This free math video was kind of an experiment to see if my 8-year-old could assimilate all the information she’d learned thus far about fractions into adding and subtracting fractions with unlike denominators. I DO NOT want to give her rules until she has internalized the concepts, and, actually, I would prefer that she come up with the rules on her own when at all possible. That is why you will not see me straight up telling her what steps to take. I ask her what she thinks she should do, I give her a hint or the first step, but I try hard not to jump ahead to a “formula” too quickly. Understanding math concepts means understanding for life. Memorizing algorithms means forgetting in 10 or 20 or 30 years and feeling dumb. I’d prefer my children to actually understand this stuff!
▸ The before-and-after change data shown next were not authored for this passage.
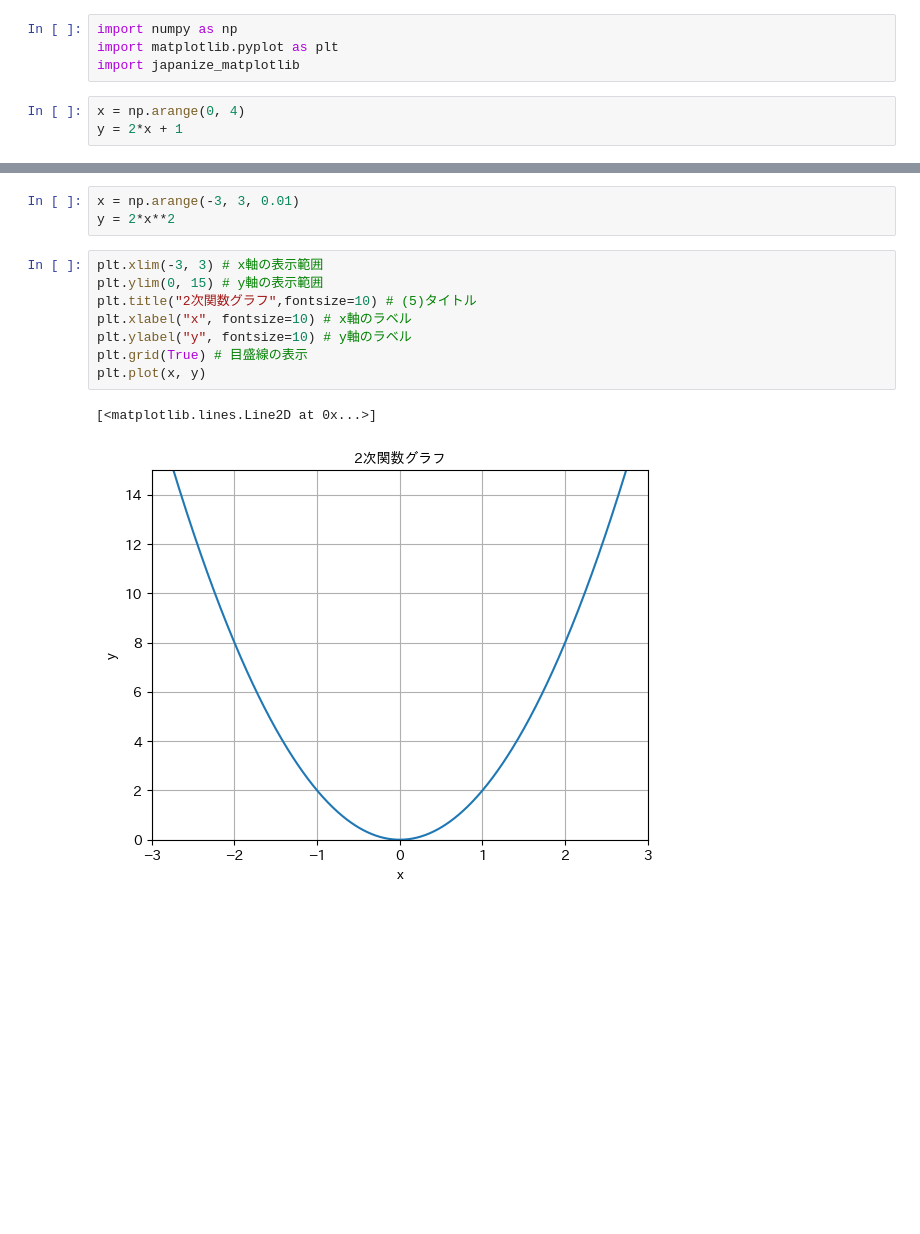
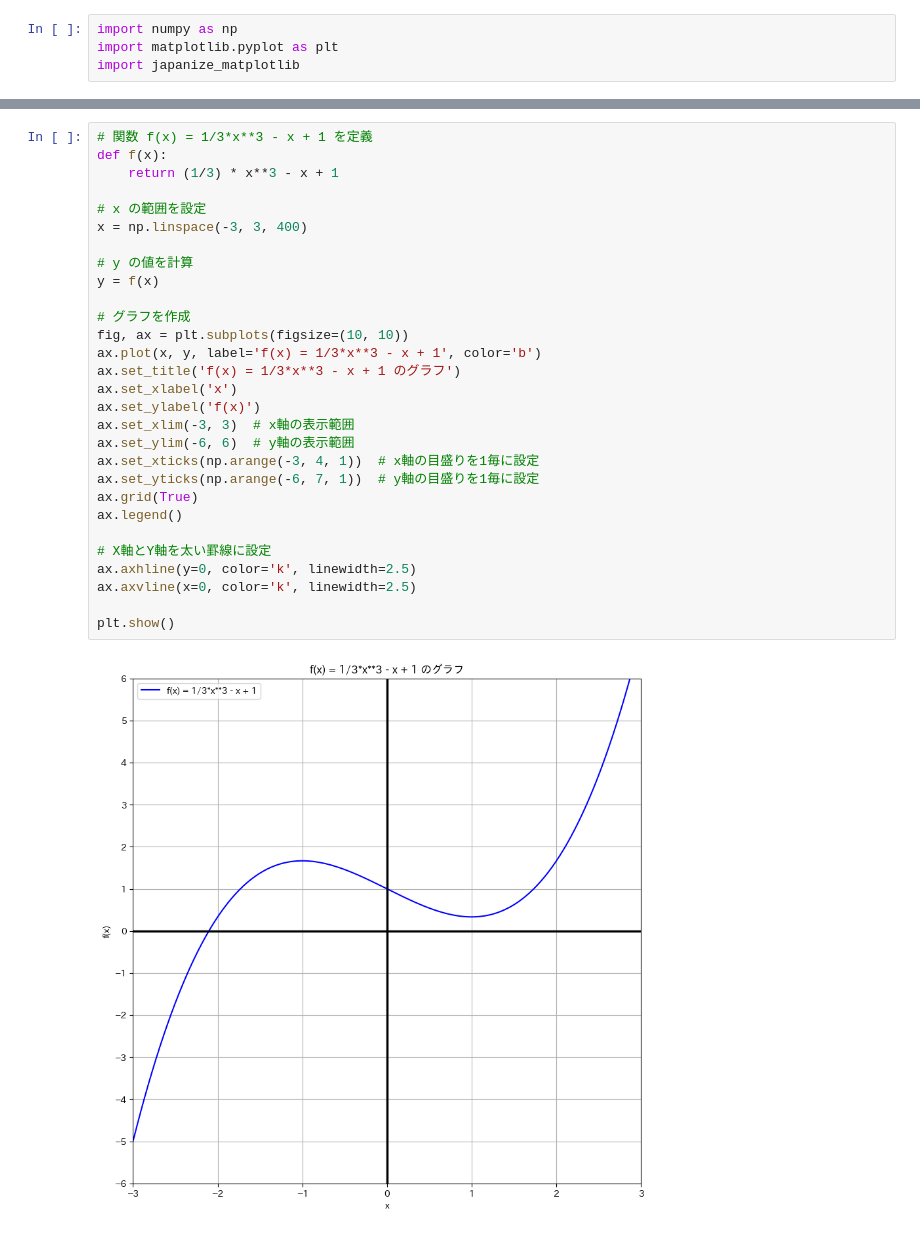
Before and after one commit to takaken94/math, a Jupyter notebook: 関数グラフ.ipynb, the cells around one changed output, grey strips where cells are left out. Cells and saved outputs as stored; diff of their text form; blank space fills up the shorter version.

```diff
--- a/関数グラフ.ipynb
+++ b/関数グラフ.ipynb
@@ -2,6 +2,3 @@
 import numpy as np
 import matplotlib.pyplot as plt
 import japanize_matplotlib
-# %%
-x = np.arange(0, 4)
-y = 2*x + 1
@@ -13,14 +5,31 @@ plt.grid()
-# %%
-x = np.arange(-3, 3, 0.01)
-y = 2*x**2
-# %%
-plt.xlim(-3, 3) # x軸の表示範囲
-plt.ylim(0, 15) # y軸の表示範囲
-plt.title("2次関数グラフ",fontsize=10) # (5)タイトル
-plt.xlabel("x", fontsize=10) # x軸のラベル
-plt.ylabel("y", fontsize=10) # y軸のラベル
-plt.grid(True) # 目盛線の表示
-plt.plot(x, y)
-# %% [output]
-[<matplotlib.lines.Line2D at 0x...>]
-[figure, removed]
+# %%
+# 関数 f(x) = 1/3*x**3 - x + 1 を定義
+def f(x):
+    return (1/3) * x**3 - x + 1
+
+# x の範囲を設定
+x = np.linspace(-3, 3, 400)
+
+# y の値を計算
+y = f(x)
+
+# グラフを作成
+fig, ax = plt.subplots(figsize=(10, 10))
+ax.plot(x, y, label='f(x) = 1/3*x**3 - x + 1', color='b')
+ax.set_title('f(x) = 1/3*x**3 - x + 1 のグラフ')
+ax.set_xlabel('x')
+ax.set_ylabel('f(x)')
+ax.set_xlim(-3, 3)  # x軸の表示範囲
+ax.set_ylim(-6, 6)  # y軸の表示範囲
+ax.set_xticks(np.arange(-3, 4, 1))  # x軸の目盛りを1毎に設定
+ax.set_yticks(np.arange(-6, 7, 1))  # y軸の目盛りを1毎に設定
+ax.grid(True)
+ax.legend()
+
+# X軸とY軸を太い罫線に設定
+ax.axhline(y=0, color='k', linewidth=2.5)
+ax.axvline(x=0, color='k', linewidth=2.5)
+
+plt.show()
+# %% [output]
+[figure, added]
```
Also changed, not shown: parts of 1 cell of this notebook.
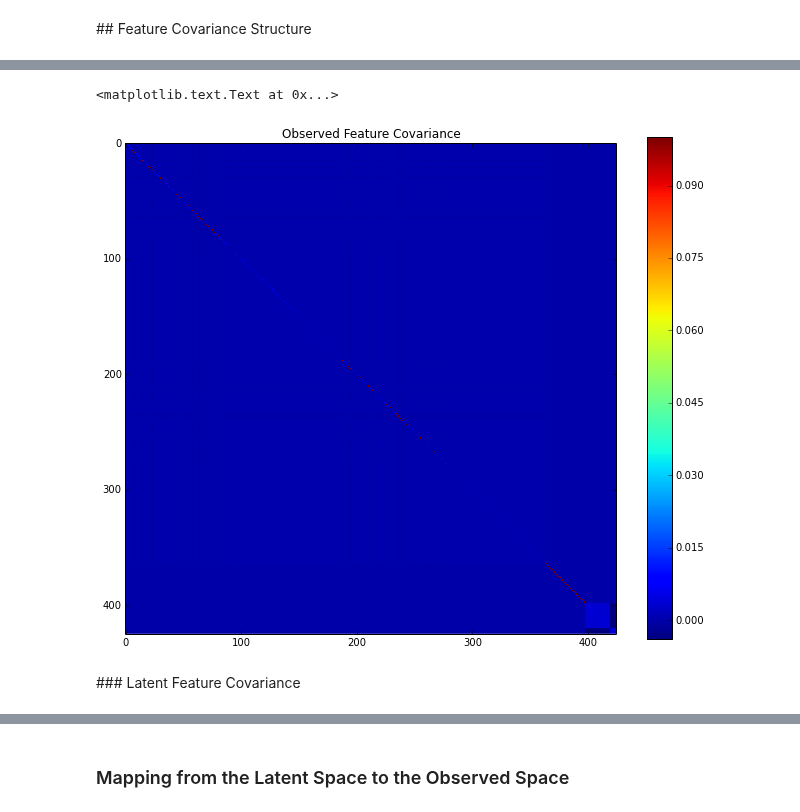
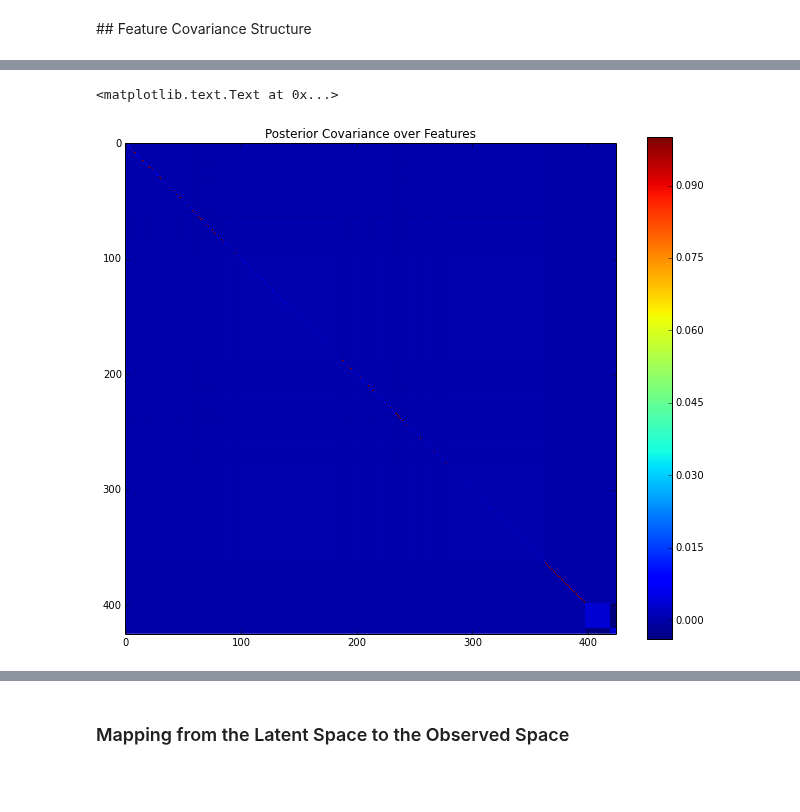
Before and after one commit to budgefeeney/sidetopics, a Jupyter notebook: src/notebooks/StmResultsSheet-Template.ipynb, the cells around one changed output, grey strips where cells are left out. Drawn from its saved outputs; the diff is of its cells as text; code cells hidden in the pictures; blank space fills up the shorter version.

```diff
--- a/src/notebooks/StmResultsSheet-Template.ipynb
+++ b/src/notebooks/StmResultsSheet-Template.ipynb
@@ -608,12 +622,10 @@ FilmCritHULK
 # %%
 fig, ax = plt.subplots(figsize=(11,9))
 
 im = plt.imshow(model[fold].R_A, interpolation="none")
 
 cb = fig.colorbar(im, ax=ax)
-ax.set_title("Observed Feature Covariance")
+ax.set_title("Posterior Covariance over Features")
 # %% [output]
 <matplotlib.text.Text at 0x...>
-[figure, old version]
+[figure, new version]
-# %% [markdown]
-### Latent Feature Covariance
```
Also changed, not shown: parts of 34 cells of this notebook.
Adding and subtracting fractions with Cuisenaire Rods looks exactly the same as adding whole numbers with the rods. The difference is in what rod you are calling “one.” Knowing how to add, subtract, multiply and divide whole numbers with the Cuisenaire rods makes it easy for her to do the same with fractions.

# Improper Fractions War

Here is a great way to practice comparing fractions with unlike denominators using the least (or lowest) common multiple method. Cuisenaire Rods help make it visually obvious what we are talking about.

Be aware, though, that this is not an activity for those who have just recently been introduced to Cuisenaire Rods or fractions. This should be done after much play/work with both first so that children understand what the rods stand for.

This game idea comes from the Let’s Play Math blog. Here is the specific post: http://letsplaymath.net/2006/12/29/the-game-that-is-worth-1000-worksheets/

# Fractions War

This free math video shows a great way to practice comparing fractions with unlike denominators using the least (or lowest) common multiple method. Cuisenaire Rods help make it visually obvious what we are talking about.

Be aware, though, that this is not an activity for those who have just recently been introduced to Cuisenaire Rods or fractions. This should be done after much play/work with both first so that children understand what the rods stand for.

This game idea comes from the Let’s Play Math blog. Here is the specific post: http://letsplaymath.net/2006/12/29/the-game-that-is-worth-1000-worksheets/